*EXERCISE*: Which lines of the data hold the word "empty"? Copy all of them.

*MATERIAL FOR THE TASK*:
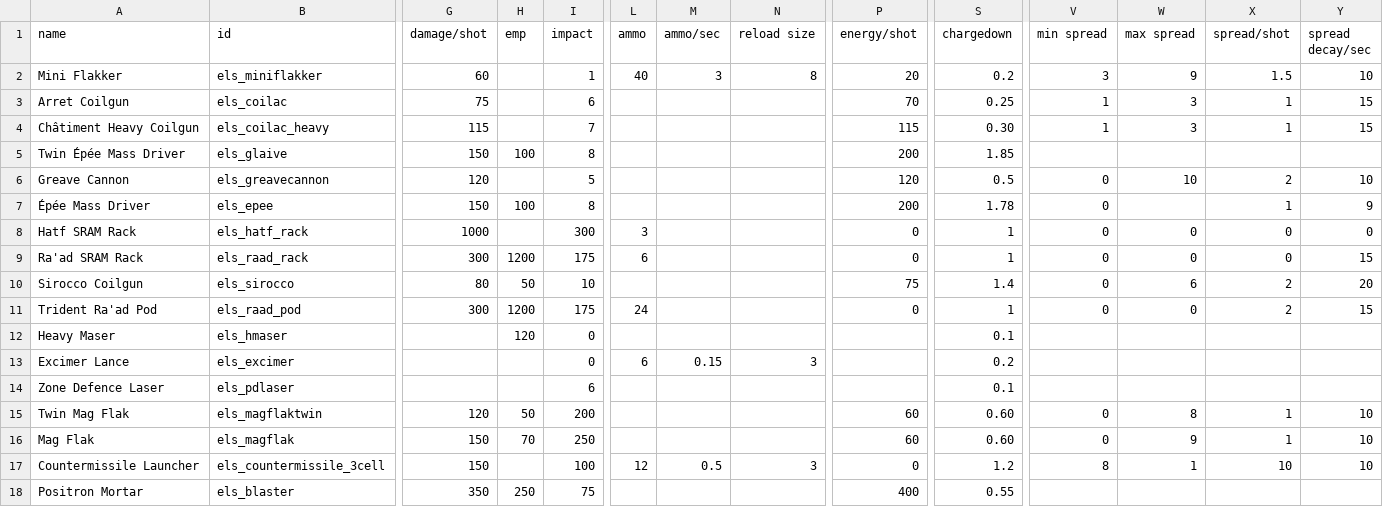
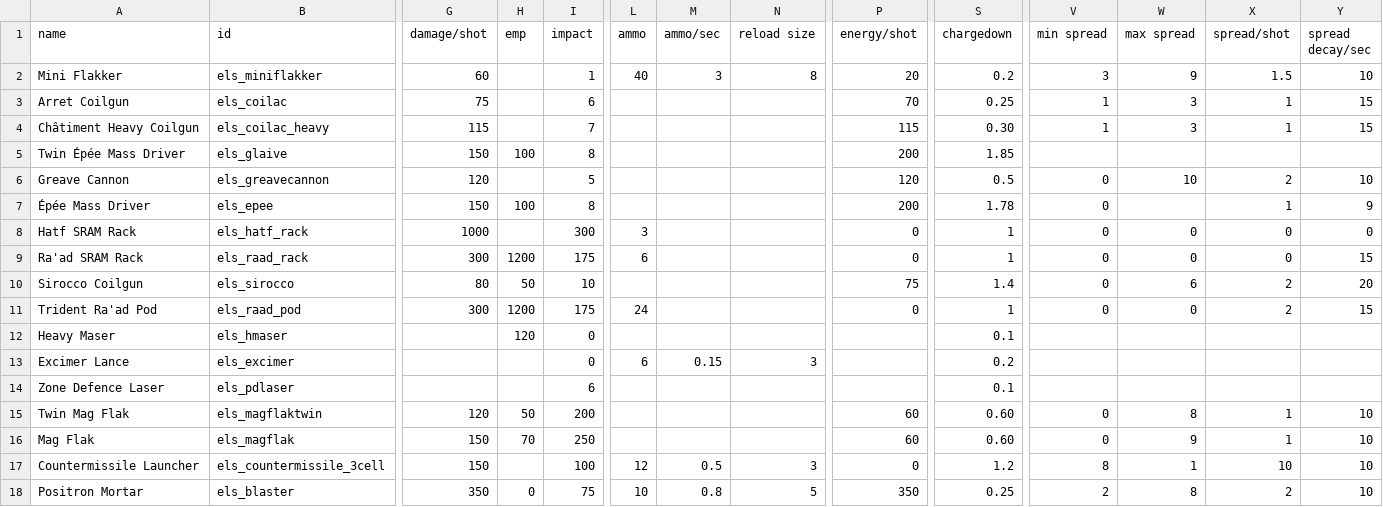
Before and after one commit to hawkw/els, a CSV file: data/weapons/weapon_data.csv, drawn as a sheet; only a part is shown, gaps mark what is left out; the diff names each change by its address in the sheet, - before the commit and + after, or states it on an @@ line.

```diff
--- a/data/weapons/weapon_data.csv
+++ b/data/weapons/weapon_data.csv
-H18 (emp): 250
+H18 (emp): 0
-L18 (ammo): (empty)
+L18 (ammo): 10
-M18 (ammo/sec): (empty)
+M18 (ammo/sec): 0.8
-N18 (reload size): (empty)
+N18 (reload size): 5
-P18 (energy/shot): 400
+P18 (energy/shot): 350
-S18 (chargedown): 0.55
+S18 (chargedown): 0.25
-V18 (min spread): (empty)
+V18 (min spread): 2
-W18 (max spread): (empty)
+W18 (max spread): 8
-X18 (spread/shot): (empty)
+X18 (spread/shot): 2
-Y18 (spread decay/sec): (empty)
+Y18 (spread decay/sec): 10
```
Also changed, not shown: 4 other files.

*ANSWER TO THE EXERCISE*:
-L18 (ammo): (empty)
-M18 (ammo/sec): (empty)
-N18 (reload size): (empty)
-V18 (min spread): (empty)
-W18 (max spread): (empty)
-X18 (spread/shot): (empty)
-Y18 (spread decay/sec): (empty)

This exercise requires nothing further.